Uncharted Territory

Let's accept what looks very likely: Donald Trump will be the next President of the United States. This doesn't just change key policy choices like taxes, Obamacare, environment and climate policy. Those would be a bummer. This is quite a bit more. I really wish all the talk about Trump being temperamentally unfit to be president was just talk. It wasn't. This is not someone who has the steadiness, knowledge, emotional maturity to be president. The markets are clearly figuring this in. But a big part of what they're figuring in is dramatic changes in global trade policy.

There is quite a lot to think about here. And we'll be talking about all of them in the coming days. But here is one thing that I think is going to be a much bigger deal than we might have thought. Trade is a huge part of Trump's agenda - if he sticks to it. How can we know? Trump will have a Congress dominated by a party that is still dominated by supporters of trade liberalization. Something has to give there. Is the Chamber of Commerce, Paul Ryan, most of the Republican senators going to go along with tearing up most of the country's trade agreements? I very much doubt it.

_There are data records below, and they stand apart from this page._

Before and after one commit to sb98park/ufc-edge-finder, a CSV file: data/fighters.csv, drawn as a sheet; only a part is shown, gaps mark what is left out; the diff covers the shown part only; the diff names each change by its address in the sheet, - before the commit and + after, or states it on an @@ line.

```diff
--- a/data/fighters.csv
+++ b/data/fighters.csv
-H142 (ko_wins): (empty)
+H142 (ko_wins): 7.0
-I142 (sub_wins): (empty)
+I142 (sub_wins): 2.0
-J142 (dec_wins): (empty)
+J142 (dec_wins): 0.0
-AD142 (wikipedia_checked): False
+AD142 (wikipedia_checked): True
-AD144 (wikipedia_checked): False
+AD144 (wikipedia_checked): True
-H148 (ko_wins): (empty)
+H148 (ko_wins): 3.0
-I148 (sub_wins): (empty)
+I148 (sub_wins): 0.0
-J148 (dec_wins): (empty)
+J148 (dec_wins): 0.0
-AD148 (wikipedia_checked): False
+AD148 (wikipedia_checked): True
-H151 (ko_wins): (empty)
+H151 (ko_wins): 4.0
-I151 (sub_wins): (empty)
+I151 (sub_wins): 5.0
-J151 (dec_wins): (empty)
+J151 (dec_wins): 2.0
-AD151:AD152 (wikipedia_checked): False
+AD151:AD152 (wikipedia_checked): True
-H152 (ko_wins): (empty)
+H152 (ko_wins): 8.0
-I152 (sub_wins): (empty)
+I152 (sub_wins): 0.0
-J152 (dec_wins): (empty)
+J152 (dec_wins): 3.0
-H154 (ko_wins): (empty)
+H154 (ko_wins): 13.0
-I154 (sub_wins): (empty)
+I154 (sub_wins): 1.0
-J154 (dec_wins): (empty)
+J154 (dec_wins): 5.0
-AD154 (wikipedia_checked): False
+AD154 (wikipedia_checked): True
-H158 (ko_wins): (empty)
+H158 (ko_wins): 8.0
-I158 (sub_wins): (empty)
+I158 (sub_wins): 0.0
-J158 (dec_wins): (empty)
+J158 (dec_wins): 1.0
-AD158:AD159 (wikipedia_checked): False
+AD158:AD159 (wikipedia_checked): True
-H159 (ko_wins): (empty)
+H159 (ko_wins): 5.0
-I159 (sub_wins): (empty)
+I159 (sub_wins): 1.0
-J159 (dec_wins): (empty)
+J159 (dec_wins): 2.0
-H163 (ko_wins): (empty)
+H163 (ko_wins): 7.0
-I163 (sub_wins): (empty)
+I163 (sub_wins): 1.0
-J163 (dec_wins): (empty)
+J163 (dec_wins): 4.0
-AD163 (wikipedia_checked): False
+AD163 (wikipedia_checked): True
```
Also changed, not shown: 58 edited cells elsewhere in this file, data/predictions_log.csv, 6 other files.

I do think some Republicans will quickly get on board. We already saw where Newt Gingrich, when he thought he might be Veep, was happy to toss overboard his whole career as a free trader. Some will quickly do that. A lot are basically already there. You're also going to have lots of Democrats who oppose Trump on that. But you'll also have some who support him - maybe not support Trump himself but support him on moving in a more protectionist direction. I have grave concerns about the effect of all of this on the global economic order. But set that aside for a moment. There will be immense turbulence within the GOP over these issues.

These kinds of divisions are the kinds of things that can tear party coalitions apart, possibly both party coalitions.

Now, it's quite possible Trump just settles for window dressing on the global trade front and goes along with conventional Republican orthodoxies on tax cutting, de-regulation, right to work laws and the rest. But I don't know. We're in very uncharted territory.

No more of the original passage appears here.